The Tribal Fisheries Program is continuing to estimate the size of the lake trout population by means of the mark and recapture method. As we continue our efforts to increase harvest, it is increasingly important to demonstrate how increased harvest affects the abundance of lake trout. We need to tag a large number of fish to get a good estimate, and we request your continued help in this effort. More tags in the lake mean better population estimates and better opportunities for you to catch tagged fish. The fisheries program staff will be on the lake to collect fish from anglers for tagging on most Fridays during the contest. We will try to restrict our activities to smaller portions of the lake so that we can approach anglers several times during the day to collect their fish for tagging, and so that you can be aware of when we will be returning to your site. We will keep track of each fish we take from you and report that information to Cindy. If you have several live fish and have not seen fisheries program staff on the lake please call my cell phone and we will respond as quickly as possible. If you don’t have a live well or large cooler, we could possibly lend you one so that you can keep your fish in a healthy condition for release. Note that we cannot take fish that have been punctured to reduce the air in their bladders. To tag a lake trout in order to put back into the lake it has to be in good shape. My cell phone # is 406-546-6375. Thank you for your participation in Mack Days and your efforts to help increase native fish abundance in Flathead Lake.
— Evan R. Smith, CSKT Fisheries Biologist
PLEASE IDENTIFY YOUR CATCH CAREFULLY!
It is very important to correctly identify each fish you catch-especially the smaller fish. It can be difficult to tell small bull trout from small lake trout. If you are in doubt about the identity of the fish, put it back. We had an unacceptable level of bull trout catch and harvest during past contests. This undermined our objective to benefit native fish and threatens the future of the contests.
- Bull trout have no black spots on the dorsal fin, and orange spotting on the sides of the fish can be very light and difficult to see.
- Examine the top of the back. Spots on a bull trout will be distinctly rounded and uniform.
- Flatten the tail out wide. Bull trout will have a tail that is squarer than lake trout. Although some smaller bull trout will have a slight V shape and be confused with lake trout.
- Please carefully study the fish ID page on this website.
We are required to report all bull trout entries to the authorities. Let’s strive for zero mistaken identities this year!

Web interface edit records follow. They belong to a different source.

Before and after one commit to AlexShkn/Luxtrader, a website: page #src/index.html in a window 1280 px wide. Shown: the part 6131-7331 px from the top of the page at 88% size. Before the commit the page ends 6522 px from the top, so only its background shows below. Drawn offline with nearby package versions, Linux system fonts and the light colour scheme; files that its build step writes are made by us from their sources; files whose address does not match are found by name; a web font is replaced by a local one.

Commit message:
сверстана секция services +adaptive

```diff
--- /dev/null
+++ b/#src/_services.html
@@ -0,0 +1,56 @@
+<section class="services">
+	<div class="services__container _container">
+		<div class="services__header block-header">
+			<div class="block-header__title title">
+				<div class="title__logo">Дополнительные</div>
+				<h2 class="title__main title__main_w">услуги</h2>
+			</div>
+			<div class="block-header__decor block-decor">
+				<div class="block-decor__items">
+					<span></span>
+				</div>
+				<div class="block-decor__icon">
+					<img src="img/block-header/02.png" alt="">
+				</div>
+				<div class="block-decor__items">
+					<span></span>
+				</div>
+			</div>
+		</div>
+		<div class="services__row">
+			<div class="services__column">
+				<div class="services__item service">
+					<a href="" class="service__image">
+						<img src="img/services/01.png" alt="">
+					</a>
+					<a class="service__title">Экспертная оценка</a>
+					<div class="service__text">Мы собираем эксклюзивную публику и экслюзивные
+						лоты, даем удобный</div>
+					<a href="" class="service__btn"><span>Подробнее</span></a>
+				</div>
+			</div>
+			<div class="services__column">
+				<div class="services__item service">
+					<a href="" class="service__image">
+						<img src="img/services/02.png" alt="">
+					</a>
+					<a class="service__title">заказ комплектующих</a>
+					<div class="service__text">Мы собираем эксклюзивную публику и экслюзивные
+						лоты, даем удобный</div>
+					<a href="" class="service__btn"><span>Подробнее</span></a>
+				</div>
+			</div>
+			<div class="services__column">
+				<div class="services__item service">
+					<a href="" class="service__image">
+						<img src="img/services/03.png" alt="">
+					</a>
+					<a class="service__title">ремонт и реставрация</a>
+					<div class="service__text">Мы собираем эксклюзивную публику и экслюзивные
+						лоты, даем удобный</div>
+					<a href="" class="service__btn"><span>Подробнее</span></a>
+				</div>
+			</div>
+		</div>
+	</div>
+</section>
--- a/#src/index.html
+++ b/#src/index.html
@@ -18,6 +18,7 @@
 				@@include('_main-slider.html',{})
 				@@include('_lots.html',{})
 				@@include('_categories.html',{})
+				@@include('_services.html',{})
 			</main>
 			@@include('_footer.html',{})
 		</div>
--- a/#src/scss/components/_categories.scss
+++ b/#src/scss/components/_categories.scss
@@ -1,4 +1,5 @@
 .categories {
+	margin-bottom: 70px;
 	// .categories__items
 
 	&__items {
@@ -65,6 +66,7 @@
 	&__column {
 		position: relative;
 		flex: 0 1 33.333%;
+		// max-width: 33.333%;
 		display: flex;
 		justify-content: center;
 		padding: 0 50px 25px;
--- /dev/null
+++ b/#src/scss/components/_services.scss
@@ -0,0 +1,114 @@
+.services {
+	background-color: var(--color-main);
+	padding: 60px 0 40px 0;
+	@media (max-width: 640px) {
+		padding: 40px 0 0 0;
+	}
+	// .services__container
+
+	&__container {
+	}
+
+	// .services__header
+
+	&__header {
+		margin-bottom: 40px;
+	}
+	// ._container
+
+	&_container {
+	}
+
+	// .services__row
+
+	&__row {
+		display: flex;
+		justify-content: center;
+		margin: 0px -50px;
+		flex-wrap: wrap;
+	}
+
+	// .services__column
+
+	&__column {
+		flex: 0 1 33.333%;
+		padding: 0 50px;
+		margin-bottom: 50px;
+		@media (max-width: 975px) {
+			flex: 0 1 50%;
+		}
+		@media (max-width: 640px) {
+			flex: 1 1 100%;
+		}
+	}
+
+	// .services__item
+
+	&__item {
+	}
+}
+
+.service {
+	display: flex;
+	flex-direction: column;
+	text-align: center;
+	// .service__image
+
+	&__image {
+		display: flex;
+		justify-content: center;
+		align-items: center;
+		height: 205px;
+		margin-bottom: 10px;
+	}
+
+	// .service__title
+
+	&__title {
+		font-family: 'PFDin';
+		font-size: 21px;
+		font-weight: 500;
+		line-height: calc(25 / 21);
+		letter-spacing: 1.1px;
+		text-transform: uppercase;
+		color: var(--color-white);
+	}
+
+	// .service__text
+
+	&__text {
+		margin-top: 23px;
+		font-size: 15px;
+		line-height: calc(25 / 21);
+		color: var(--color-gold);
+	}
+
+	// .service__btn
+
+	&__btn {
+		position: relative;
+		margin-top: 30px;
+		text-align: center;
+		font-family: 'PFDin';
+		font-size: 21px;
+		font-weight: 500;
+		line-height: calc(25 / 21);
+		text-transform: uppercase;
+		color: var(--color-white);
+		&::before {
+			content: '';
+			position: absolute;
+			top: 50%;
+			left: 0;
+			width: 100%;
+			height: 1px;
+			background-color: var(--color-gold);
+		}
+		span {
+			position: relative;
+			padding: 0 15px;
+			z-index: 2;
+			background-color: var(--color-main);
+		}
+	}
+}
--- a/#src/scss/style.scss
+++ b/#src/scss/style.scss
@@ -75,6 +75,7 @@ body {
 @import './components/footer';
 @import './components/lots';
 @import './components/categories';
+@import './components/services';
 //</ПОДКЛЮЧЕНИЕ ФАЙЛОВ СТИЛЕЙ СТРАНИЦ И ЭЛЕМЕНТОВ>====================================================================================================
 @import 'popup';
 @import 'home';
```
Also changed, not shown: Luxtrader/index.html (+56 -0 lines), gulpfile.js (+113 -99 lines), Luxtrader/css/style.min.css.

Watch the Trout Unlimited Bull Trout Public Service Announcement
ALERT: STAY CLEAR OF SCIENTIFIC BUOYS!
Please stay at least 300 feet from the Biological Station's two new instrumented buoys in Flathead Lake to prevent entanglement of your fishing lines with the cable that goes from the surface of the buoy to the lake bottom and to avoid damaging this expensive equipment. For more information click here.
Webcams show boats frequent the area around the midlake buoy, which is troublesome because they could easily destroy the instrument accidentally by entangling a fishing line on the electrical cable that goes from the buoy to the lake bottom. The second buoy is west of Woods Bay, which is a very popular fishing site. So please take care to stay at least 300 feet away from these very important and very expensive instrumented buoys.